I’ve played some dull Xbox Live Arcade titles in my time, but Bliss Island perhaps ranks near the top of them. This is definitely a game aimed at children and even then they’ll be struggling to make much sense of it.
At 400 Points it doesn’t come at a bargain price either. The game is something that would look at home on an internet website with games aimed at children (they call them browser games). The whole experience is supposed to be cute and colourful for children but instead Pom Pom and Codemasters have churned out a sickly port of the PSP handheld version that appeared in 2007.
So why is Bliss Island so bad exactly? Well it’s all down to a mish-mash of content and games really. A storyline which sees the magical Zwooph (a mythical magical creature which puffs out air) is at the centre of the majority of the games and Hoshi is our fuzz ball friend.
On offer is a set of seven challenges which range from directing fruit into the mouth of a monster to pressing A and directing a fuzz ball through a insanely boring cavern. The games feel cheap and tacky and most of them certainly are. These type of things can be found on the internet for free. And if something is free, it isn’t worth paying for on the Xbox 360!

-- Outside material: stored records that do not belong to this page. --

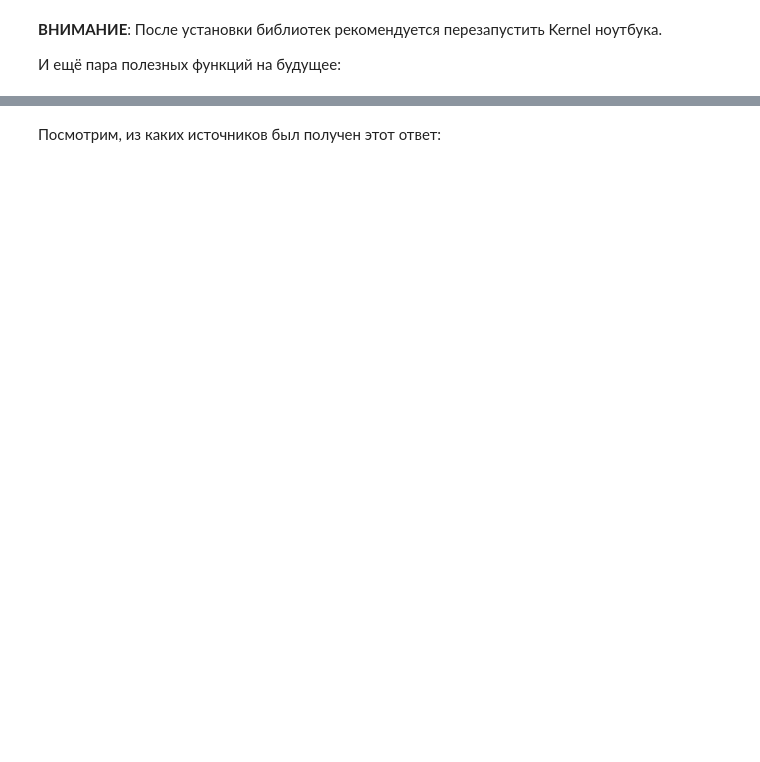
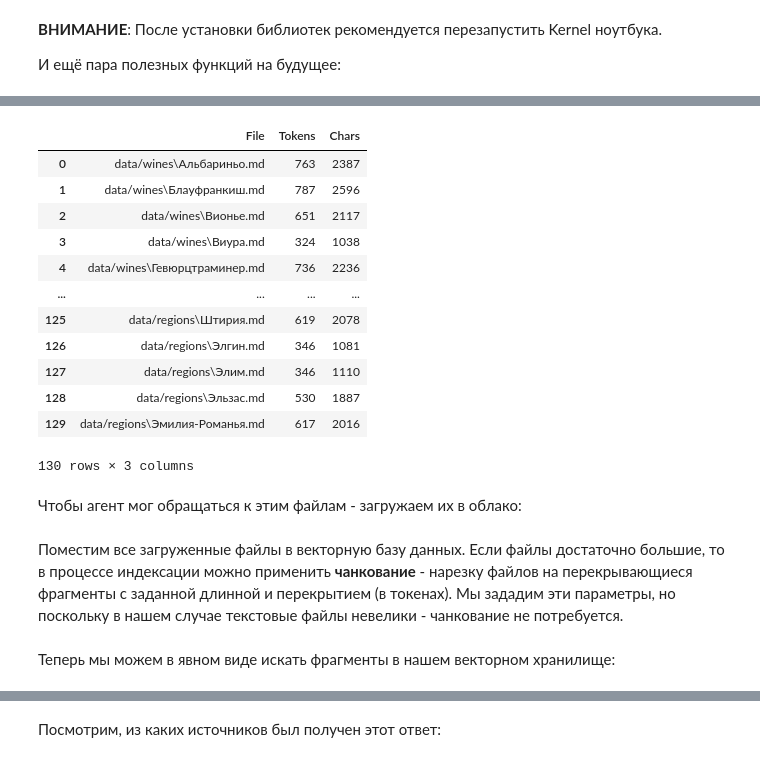
Before and after one commit to yandex-datasphere/advanced-assistant, a Jupyter notebook: advanced-assistant.ipynb, the cells around one changed output, grey strips where cells are left out. Saved outputs shown, nothing was run; the diff lists cells and outputs as text; code cells hidden in the pictures; blank space fills up the shorter version.

```diff
--- a/advanced-assistant.ipynb
+++ b/advanced-assistant.ipynb
@@ -269,0 +183,20 @@ printx(result.text)
+# %%
+from pydantic import BaseModel, Field
+from typing import Optional
+
+class SearchWinePriceList(BaseModel):
+    """Эта функция позволяет искать вина в прайс-листе по одному или нескольким параметрам."""
+
+    name: str = Field(description="Название вина", default=None)
+    country: str = Field(description="Страна на русском языке", default=None)
+    acidity: str = Field(
+        description="Кислотность (сухое, полусухое, сладкое, полусладкое)", default=None
+    )
+    color: str = Field(description="Цвет вина (красное, белое, розовое)", default=None)
+    sort_order: str = Field(
+        description="Порядок выдачи (most expensive, cheapest, random, average)",
+        default=None,
+    )
+    what_to_return: str = Field(
+        description="Что вернуть (wine info или price)", default=None
+    )
@@ -269,0 +683,42 @@ printx(result.text)
+# %%
+from glob import glob
+import pandas as pd
+import tiktoken
+
+def get_token_count(filename):
+    tokenizer = tiktoken.encoding_for_model(model)
+    with open(filename, "r", encoding="utf8") as f:
+        return len(tokenizer.encode(f.read()))
+
+def get_file_len(filename):
+    with open(filename, encoding="utf-8") as f:
+        l = len(f.read())
+    return l
+
+d = [
+    {
+        "File": fn,
+        "Tokens": get_token_count(fn),
+        "Chars": get_file_len(fn),
+    }
+    for fn in list(glob("data/wines/*.md"))+list(glob("data/regions/*.md"))
+]
+
+df = pd.DataFrame(d)
+df
+# %% [output]
+|  | File | Tokens | Chars |
+| 0 | data/wines\Альбариньо.md | 763 | 2387 |
+| 1 | data/wines\Блауфранкиш.md | 787 | 2596 |
+| 2 | data/wines\Вионье.md | 651 | 2117 |
+| 3 | data/wines\Виура.md | 324 | 1038 |
+| 4 | data/wines\Гевюрцтраминер.md | 736 | 2236 |
+| ... | ... | ... | ... |
+| 125 | data/regions\Штирия.md | 619 | 2078 |
+| 126 | data/regions\Элгин.md | 346 | 1081 |
+| 127 | data/regions\Элим.md | 346 | 1110 |
+| 128 | data/regions\Эльзас.md | 530 | 1887 |
+| 129 | data/regions\Эмилия-Романья.md | 617 | 2016 |
+130 rows × 3 columns
+# %% [markdown]
+Чтобы агент мог обращаться к этим файлам - загружаем их в облако:
@@ -269,0 +733,2 @@ printx(result.text)
+# %% [markdown]
+Поместим все загруженные файлы в векторную базу данных. Если файлы достаточно большие, то в процессе индексации можно применить **чанкование** - нарезку файлов на перекрывающиеся фрагменты с заданной длинной и перекрытием (в токенах). Мы зададим эти параметры, но поскольку в нашем случае текстовые файлы невелики - чанкование не потребуется.
@@ -269,0 +749,2 @@ printx(result.text)
+# %% [markdown]
+Теперь мы можем в явном виде искать фрагменты в нашем векторном хранилище:
```
Also changed, not shown: parts of 140 cells of this notebook.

As you complete each level you open up a new mini-game. The game can get frustrating too, especially as this seems to be aimed at children; the Block game which you have to break the same coloured blocks can become incredibly annoying and is most certainly difficult to finish without loosing all your three lives. It may come as a challenge to some people, but to others you’ll be flicking the off button before you know it.
The lack of variety and complexity to the mini-games is just scratching the surface. Below it is a graphics design package worthy of a 1980’s cartoon. The text is difficult to read on the bright backgrounds and the animation and colours are tacky. HD doesn’t make this any better either as the game runs in a low resolution with borders round the edge. Bad huh? Just don’t mention the sound either, mute comes to mind.
All-in-all we have a causal game which will fail to ignite any sparks in the Arcade. It’s squarely aimed at children yet a frustrating change in difficulty for each game will see you trying or just turning the game off after loosing a few lives. Yes there is a difficult factor, but it isn’t one you can relay on to enhance the game experience. Bright and in touch with gamers? No this’ll just fade in a puff of hot air…